How Much Money Do I Need To Retire?

Most investors do not know how much money they will need for retirement or financial security later in life.  Such lack of awareness is a paradox because this target number is such a critical variable when planning for retirement. 


One easy way to determine the monetary figure is described in a 2002 Charles Schwab study.  It concluded that you will need $230,000 of assets for every $1,000 of monthly income ($230 of assets for every dollar of monthly income, an annual payout rate of 5.2% during your retirement years).  At $5,000 per month in necessary income, you will need $1,150,000 of assets.  At $10,000 per month, you will require $2,300,000.  At $20,000, you will need to accumulate $4,600,000. 

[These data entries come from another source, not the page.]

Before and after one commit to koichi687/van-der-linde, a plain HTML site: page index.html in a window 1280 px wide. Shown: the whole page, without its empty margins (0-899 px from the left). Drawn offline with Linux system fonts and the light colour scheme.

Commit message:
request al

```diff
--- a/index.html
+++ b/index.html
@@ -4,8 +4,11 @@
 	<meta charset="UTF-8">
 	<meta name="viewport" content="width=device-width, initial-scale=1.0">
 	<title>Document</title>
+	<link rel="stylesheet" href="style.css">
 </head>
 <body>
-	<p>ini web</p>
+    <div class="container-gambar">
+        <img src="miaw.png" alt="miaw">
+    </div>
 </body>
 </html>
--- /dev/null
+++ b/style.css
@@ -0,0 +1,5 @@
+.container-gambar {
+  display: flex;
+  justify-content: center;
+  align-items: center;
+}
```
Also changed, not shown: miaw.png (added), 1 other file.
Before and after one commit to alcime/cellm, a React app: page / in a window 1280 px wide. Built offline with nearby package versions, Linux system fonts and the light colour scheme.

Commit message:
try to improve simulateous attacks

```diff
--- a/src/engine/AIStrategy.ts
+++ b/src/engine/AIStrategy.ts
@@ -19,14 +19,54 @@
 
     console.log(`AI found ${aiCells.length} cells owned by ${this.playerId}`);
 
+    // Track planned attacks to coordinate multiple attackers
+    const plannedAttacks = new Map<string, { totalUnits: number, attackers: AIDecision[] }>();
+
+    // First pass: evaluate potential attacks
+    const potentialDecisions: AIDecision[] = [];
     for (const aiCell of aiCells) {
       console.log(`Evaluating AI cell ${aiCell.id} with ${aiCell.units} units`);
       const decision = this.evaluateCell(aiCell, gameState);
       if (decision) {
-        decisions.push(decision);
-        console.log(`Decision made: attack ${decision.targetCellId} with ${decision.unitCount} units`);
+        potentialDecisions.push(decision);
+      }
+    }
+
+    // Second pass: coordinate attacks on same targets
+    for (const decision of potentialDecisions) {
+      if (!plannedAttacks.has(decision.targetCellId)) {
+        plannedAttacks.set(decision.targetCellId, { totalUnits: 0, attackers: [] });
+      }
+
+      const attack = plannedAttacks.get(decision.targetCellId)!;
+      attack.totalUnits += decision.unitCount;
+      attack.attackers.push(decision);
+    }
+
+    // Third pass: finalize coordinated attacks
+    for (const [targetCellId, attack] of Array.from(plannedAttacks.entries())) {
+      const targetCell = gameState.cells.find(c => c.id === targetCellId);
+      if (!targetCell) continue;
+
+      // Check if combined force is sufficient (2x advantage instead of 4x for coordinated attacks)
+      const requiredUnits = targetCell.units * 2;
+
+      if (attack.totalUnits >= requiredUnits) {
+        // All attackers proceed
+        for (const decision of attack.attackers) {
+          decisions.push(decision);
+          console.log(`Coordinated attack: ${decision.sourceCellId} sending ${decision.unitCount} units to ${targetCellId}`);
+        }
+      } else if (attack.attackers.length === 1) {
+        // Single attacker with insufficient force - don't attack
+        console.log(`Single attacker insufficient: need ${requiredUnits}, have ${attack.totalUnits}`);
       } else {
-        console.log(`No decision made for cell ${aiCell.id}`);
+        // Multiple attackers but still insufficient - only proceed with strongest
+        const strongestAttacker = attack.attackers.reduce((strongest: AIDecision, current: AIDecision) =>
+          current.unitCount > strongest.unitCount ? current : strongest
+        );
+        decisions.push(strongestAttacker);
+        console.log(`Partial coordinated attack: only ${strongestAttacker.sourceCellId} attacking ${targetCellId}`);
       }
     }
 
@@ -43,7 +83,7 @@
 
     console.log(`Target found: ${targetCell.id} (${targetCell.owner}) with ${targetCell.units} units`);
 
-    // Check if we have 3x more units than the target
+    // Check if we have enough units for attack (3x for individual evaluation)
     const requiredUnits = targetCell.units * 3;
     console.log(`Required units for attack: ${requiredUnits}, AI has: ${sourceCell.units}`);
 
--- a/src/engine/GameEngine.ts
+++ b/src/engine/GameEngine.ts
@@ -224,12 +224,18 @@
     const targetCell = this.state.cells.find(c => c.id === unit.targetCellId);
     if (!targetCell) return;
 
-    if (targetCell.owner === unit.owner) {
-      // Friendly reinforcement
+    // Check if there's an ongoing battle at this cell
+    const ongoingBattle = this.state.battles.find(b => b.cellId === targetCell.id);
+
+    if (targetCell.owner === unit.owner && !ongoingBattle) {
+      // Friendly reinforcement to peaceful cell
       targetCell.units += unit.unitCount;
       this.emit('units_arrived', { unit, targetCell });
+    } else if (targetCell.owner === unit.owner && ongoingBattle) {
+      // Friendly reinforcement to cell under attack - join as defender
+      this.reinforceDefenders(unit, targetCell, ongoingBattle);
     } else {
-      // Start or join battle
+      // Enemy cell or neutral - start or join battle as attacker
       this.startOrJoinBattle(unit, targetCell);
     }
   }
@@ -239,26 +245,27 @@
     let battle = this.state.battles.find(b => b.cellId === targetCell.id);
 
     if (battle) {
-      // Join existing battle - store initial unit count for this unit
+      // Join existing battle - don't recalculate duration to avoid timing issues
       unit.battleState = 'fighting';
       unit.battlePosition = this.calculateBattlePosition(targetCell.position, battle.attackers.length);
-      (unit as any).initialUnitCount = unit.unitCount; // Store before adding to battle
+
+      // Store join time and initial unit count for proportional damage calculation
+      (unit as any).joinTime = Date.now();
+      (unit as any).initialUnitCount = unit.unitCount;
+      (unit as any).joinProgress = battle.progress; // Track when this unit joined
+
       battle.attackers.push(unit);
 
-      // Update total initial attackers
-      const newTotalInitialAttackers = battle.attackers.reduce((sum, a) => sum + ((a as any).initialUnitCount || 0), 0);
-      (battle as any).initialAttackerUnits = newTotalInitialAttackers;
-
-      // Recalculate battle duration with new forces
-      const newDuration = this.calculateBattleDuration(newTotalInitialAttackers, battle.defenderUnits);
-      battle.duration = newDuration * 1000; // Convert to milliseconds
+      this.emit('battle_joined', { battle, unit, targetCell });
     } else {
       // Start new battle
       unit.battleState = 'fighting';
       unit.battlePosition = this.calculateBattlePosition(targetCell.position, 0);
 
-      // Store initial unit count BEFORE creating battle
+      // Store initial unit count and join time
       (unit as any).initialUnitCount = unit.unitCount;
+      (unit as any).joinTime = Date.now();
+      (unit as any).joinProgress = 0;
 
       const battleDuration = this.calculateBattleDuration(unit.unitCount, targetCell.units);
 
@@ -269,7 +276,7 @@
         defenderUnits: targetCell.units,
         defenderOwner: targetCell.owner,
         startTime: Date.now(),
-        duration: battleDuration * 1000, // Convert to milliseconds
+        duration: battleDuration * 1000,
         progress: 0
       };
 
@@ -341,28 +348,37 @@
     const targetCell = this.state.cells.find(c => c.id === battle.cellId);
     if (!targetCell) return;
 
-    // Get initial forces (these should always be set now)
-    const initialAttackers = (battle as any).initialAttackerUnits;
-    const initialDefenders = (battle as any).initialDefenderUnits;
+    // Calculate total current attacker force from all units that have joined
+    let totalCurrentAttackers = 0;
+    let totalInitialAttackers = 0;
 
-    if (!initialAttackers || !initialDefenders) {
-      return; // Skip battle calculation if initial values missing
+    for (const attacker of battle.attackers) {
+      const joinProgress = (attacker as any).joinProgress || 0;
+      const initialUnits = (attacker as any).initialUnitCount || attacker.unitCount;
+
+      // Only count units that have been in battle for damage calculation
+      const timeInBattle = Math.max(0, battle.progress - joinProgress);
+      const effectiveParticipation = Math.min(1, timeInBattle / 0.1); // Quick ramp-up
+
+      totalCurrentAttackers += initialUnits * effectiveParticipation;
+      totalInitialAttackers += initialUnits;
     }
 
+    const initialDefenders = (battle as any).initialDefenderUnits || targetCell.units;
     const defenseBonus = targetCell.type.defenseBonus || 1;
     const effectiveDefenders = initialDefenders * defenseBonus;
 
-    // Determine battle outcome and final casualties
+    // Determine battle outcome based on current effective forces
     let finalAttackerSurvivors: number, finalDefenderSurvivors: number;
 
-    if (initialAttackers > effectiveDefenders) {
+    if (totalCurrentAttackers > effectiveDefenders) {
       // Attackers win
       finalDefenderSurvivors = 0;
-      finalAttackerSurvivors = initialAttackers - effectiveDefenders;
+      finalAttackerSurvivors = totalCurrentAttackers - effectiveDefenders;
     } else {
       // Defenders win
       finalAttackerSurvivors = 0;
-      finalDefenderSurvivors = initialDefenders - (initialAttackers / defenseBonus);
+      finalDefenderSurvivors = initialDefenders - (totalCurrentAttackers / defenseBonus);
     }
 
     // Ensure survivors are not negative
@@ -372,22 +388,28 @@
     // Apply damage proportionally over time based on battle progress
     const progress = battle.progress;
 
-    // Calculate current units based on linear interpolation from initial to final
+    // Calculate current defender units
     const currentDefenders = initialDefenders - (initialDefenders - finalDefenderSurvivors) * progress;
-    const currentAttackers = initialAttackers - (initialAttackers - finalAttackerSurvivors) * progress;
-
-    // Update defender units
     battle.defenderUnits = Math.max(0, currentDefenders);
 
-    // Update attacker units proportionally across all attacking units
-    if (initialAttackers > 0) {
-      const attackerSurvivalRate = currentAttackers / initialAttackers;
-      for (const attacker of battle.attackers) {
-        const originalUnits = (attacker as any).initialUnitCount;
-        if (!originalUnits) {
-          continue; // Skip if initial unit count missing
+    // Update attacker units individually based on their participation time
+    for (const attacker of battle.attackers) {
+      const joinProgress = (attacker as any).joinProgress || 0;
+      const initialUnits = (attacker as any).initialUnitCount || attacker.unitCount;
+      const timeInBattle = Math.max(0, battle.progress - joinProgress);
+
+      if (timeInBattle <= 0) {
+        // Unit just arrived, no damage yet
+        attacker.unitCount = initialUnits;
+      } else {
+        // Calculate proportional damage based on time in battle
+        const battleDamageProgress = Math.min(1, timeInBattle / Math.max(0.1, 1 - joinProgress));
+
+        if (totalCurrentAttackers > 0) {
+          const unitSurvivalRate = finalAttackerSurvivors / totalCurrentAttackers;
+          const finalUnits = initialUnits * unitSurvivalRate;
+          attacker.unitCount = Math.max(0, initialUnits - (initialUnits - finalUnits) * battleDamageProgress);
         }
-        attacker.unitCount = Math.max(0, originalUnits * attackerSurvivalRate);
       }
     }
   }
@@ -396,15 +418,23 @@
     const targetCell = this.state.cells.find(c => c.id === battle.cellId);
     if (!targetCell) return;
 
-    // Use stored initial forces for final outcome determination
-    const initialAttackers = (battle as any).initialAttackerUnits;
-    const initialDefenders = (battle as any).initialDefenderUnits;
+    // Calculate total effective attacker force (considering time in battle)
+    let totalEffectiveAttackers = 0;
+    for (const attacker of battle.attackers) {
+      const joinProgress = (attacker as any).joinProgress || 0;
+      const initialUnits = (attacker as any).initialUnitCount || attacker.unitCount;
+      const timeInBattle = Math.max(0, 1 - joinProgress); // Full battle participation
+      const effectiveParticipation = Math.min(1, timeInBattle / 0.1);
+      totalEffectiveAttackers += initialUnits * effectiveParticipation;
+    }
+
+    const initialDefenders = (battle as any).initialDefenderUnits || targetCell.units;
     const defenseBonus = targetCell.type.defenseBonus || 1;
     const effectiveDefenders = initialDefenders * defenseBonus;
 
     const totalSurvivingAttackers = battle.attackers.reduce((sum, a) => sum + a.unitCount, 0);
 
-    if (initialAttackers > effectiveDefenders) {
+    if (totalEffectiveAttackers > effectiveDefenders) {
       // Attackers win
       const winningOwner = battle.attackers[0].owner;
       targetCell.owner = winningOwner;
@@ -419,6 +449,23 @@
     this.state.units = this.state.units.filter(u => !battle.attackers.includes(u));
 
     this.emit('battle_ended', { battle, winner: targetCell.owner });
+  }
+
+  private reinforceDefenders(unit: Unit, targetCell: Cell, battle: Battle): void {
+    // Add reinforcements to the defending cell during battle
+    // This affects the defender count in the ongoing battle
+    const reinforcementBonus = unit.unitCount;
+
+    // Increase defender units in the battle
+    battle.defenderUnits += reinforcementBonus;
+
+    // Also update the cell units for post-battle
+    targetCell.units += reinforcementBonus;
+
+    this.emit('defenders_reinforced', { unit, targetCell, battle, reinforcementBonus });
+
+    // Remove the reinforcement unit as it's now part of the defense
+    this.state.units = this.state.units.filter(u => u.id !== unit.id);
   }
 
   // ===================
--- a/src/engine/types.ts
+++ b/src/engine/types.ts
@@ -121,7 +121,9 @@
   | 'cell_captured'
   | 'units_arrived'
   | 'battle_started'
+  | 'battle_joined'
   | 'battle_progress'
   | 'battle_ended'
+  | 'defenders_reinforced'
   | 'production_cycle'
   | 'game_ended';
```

Aggressive investors can target less, but not by much for certainty that the money will last, keep pace with inflation, and have the potential of residual to pass on to your heirs.  The study also found that sometimes less initial principal was needed to achieve these goals (especially  when the markets had significant positive performance with low volatility during the initial retirement years).  The study made the assumption you will spend nearly as much at age 80 as you do at age 65 however, if you have low expenses and are in good health, your spending needs may decrease later in retirement.     


Longevity is one of the primary reasons that creates the need for substantial assets.  According to the Annuity 2000 Mortality Table, the joint life expectancy of a couple at age 65 is 92 – a horizon of 27 years or more if you retire at age 65.  There is a 25 percent chance one partner will live to age 97.  Life expectancy has increased two or three years in just the past decade alone.


Pre and early retirees are just beginning to recognize the financial implications of living longer.

The choice you make here is probably the most important financial decision of your lifetime.  In a way, it’s like deciding where to park your car for easy access, convenience, and safety when it’s off the road, only with much more serious financial ramifications.  In tandem with the five simple steps for protecting your retirement savings, your decision about 401(k) assets can make or break your retirement.


To gauge the appropriateness and possible ramifications of each option, you will need to take the following factors into consideration:


  • When will you need the money?
  • What will your tax bracket be in retirement?
  • How is your health?
  • How much money will you need for retirement?
  • How much is the lump-sum distribution?
  • How old are you?
  • What is your estate plan?
  • Who will pay the income tax?
  • Is creditor protection a big issue for you?

Contact us to speak with someone regarding  your retirement.